[[ Information given, beginning ]]
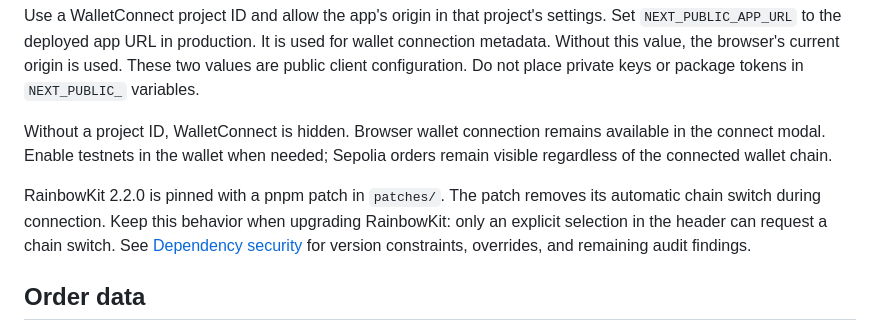
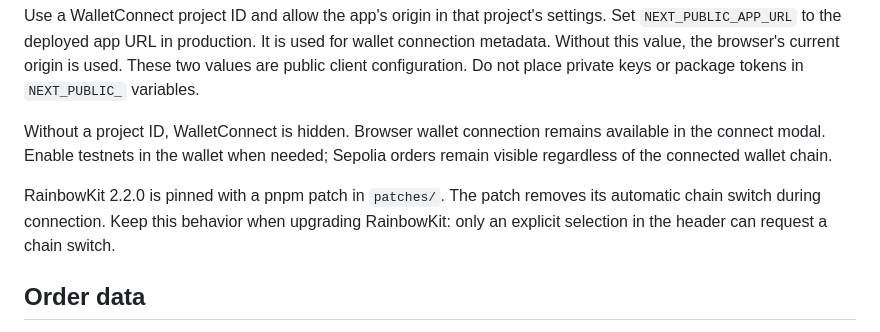
Before and after one commit to bleu/cow-stop-loss, a Markdown page: README.md, the part around the change. Drawn GitHub-style.

Commit message:
docs(deps): remove dependency security document

```diff
--- a/README.md
+++ b/README.md
@@ -44,7 +44,7 @@ Use a WalletConnect project ID and allow the app's origin in that project's sett
 
 Without a project ID, WalletConnect is hidden. Browser wallet connection remains available in the connect modal. Enable testnets in the wallet when needed; Sepolia orders remain visible regardless of the connected wallet chain.
 
-RainbowKit 2.2.0 is pinned with a pnpm patch in `patches/`. The patch removes its automatic chain switch during connection. Keep this behavior when upgrading RainbowKit: only an explicit selection in the header can request a chain switch. See [Dependency security](docs/dependency-security.md) for version constraints, overrides, and remaining audit findings.
+RainbowKit 2.2.0 is pinned with a pnpm patch in `patches/`. The patch removes its automatic chain switch during connection. Keep this behavior when upgrading RainbowKit: only an explicit selection in the header can request a chain switch.
 
 ## Order data
 
```
Also changed, not shown: docs/dependency-security.md (deleted, +0 -35 lines).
[[ Information given, end ]]
Task instructions: Look through the entries above and list every line containing "README".

Your response:
Before and after one commit to bleu/cow-stop-loss, a Markdown page: README.md, the part around the change. Drawn GitHub-style.
--- a/README.md
+++ b/README.md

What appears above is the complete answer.